About this task
Restate each line below word for word, skipping every picture.

[Content revision data]
__________

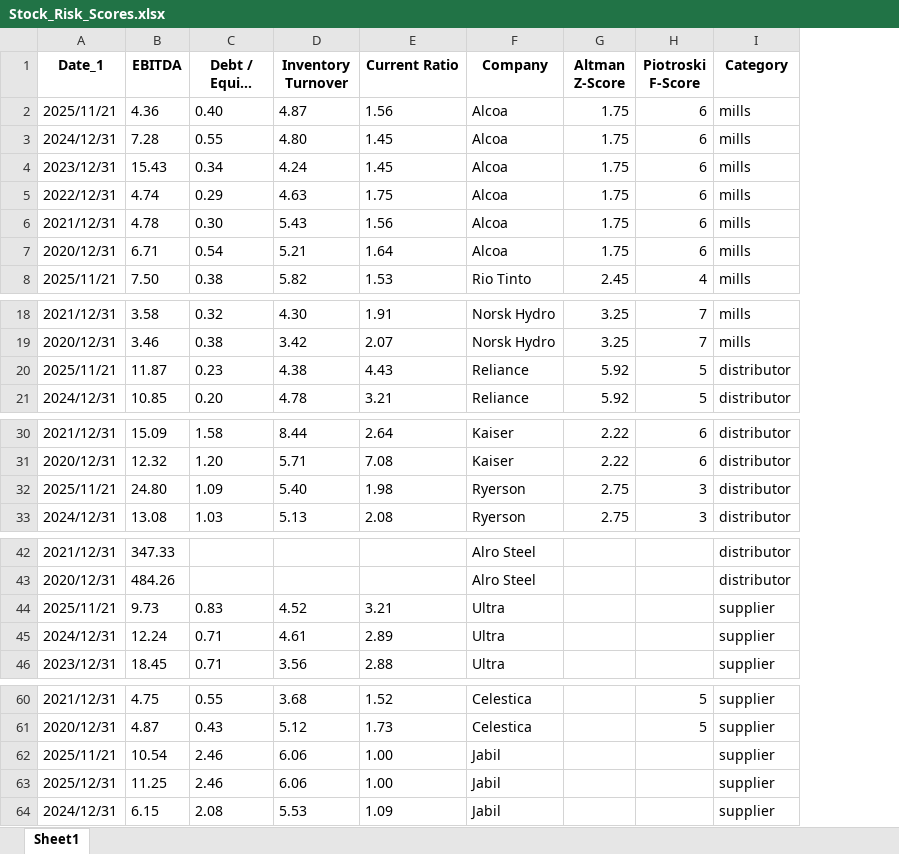
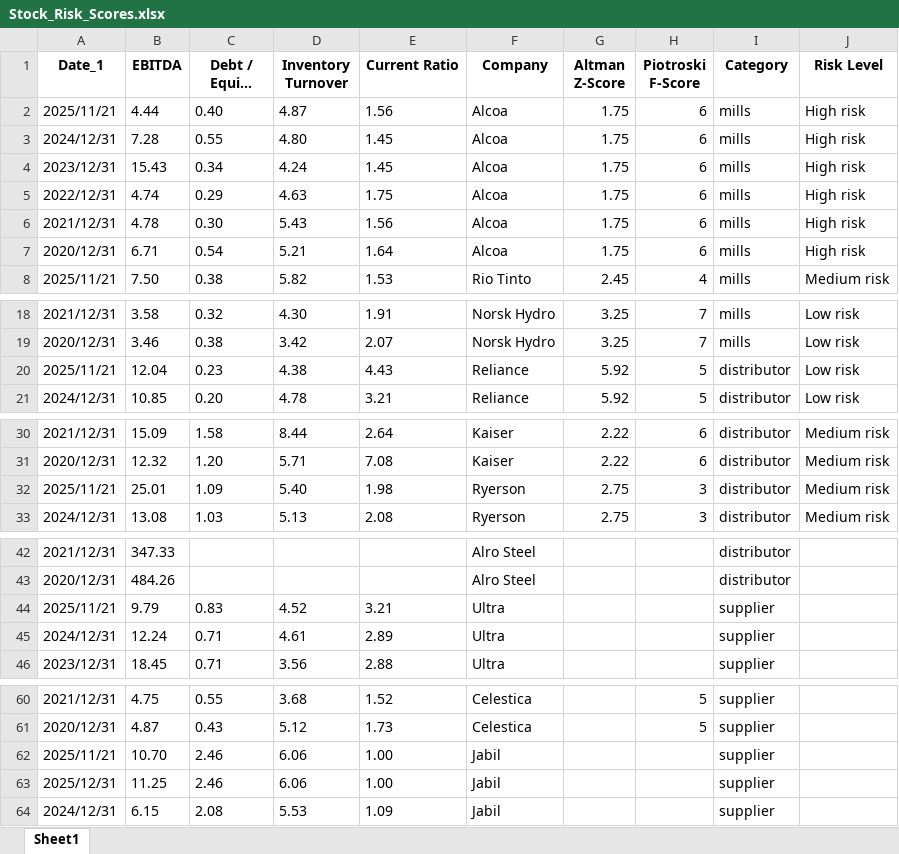
Before and after one commit to nanamiih/stock-risk-scores, an Excel workbook: Stock_Risk_Scores.xlsx, sheet Sheet1, drawn as a sheet; only a part is shown, gaps mark what is left out; long unchanged cells end in …; values as stored, in another font and other column widths than the file's, no borders; the diff covers the shown part only; the diff names each change by its address in the sheet, - before the commit and + after, or states it on an @@ line.

```diff
--- a/Stock_Risk_Scores.xlsx (sheet Sheet1)
+++ b/Stock_Risk_Scores.xlsx (sheet Sheet1)
+column J (Risk Level), rows 2-8: High risk | High risk | High risk | High risk | High risk | High risk | Medium risk; rows 18-21: all Low risk; rows 30-33: all Medium risk
-B2 (EBITDA): 4.36
+B2 (EBITDA): 4.44
-B20 (EBITDA): 11.87
+B20 (EBITDA): 12.04
-B32 (EBITDA): 24.80
+B32 (EBITDA): 25.01
-B44 (EBITDA): 9.73
+B44 (EBITDA): 9.79
-B62 (EBITDA): 10.54
+B62 (EBITDA): 10.70
```
Also changed, not shown: 1 edited cell elsewhere in this sheet.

__________

Result of this exercise
Before and after one commit to nanamiih/stock-risk-scores, an Excel workbook: Stock_Risk_Scores.xlsx, sheet Sheet1, drawn as a sheet; only a part is shown, gaps mark what is left out; long unchanged cells end in …; values as stored, in another font and other column widths than the file's, no borders; the diff covers the shown part only; the diff names each change by its address in the sheet, - before the commit and + after, or states it on an @@ line.

```diff
--- a/Stock_Risk_Scores.xlsx (sheet Sheet1)
+++ b/Stock_Risk_Scores.xlsx (sheet Sheet1)
+column J (Risk Level), rows 2-8: High risk | High risk | High risk | High risk | High risk | High risk | Medium risk; rows 18-21: all Low risk; rows 30-33: all Medium risk
-B2 (EBITDA): 4.36
+B2 (EBITDA): 4.44
-B20 (EBITDA): 11.87
+B20 (EBITDA): 12.04
-B32 (EBITDA): 24.80
+B32 (EBITDA): 25.01
-B44 (EBITDA): 9.73
+B44 (EBITDA): 9.79
-B62 (EBITDA): 10.54
+B62 (EBITDA): 10.70
```
Also changed, not shown: 1 edited cell elsewhere in this sheet.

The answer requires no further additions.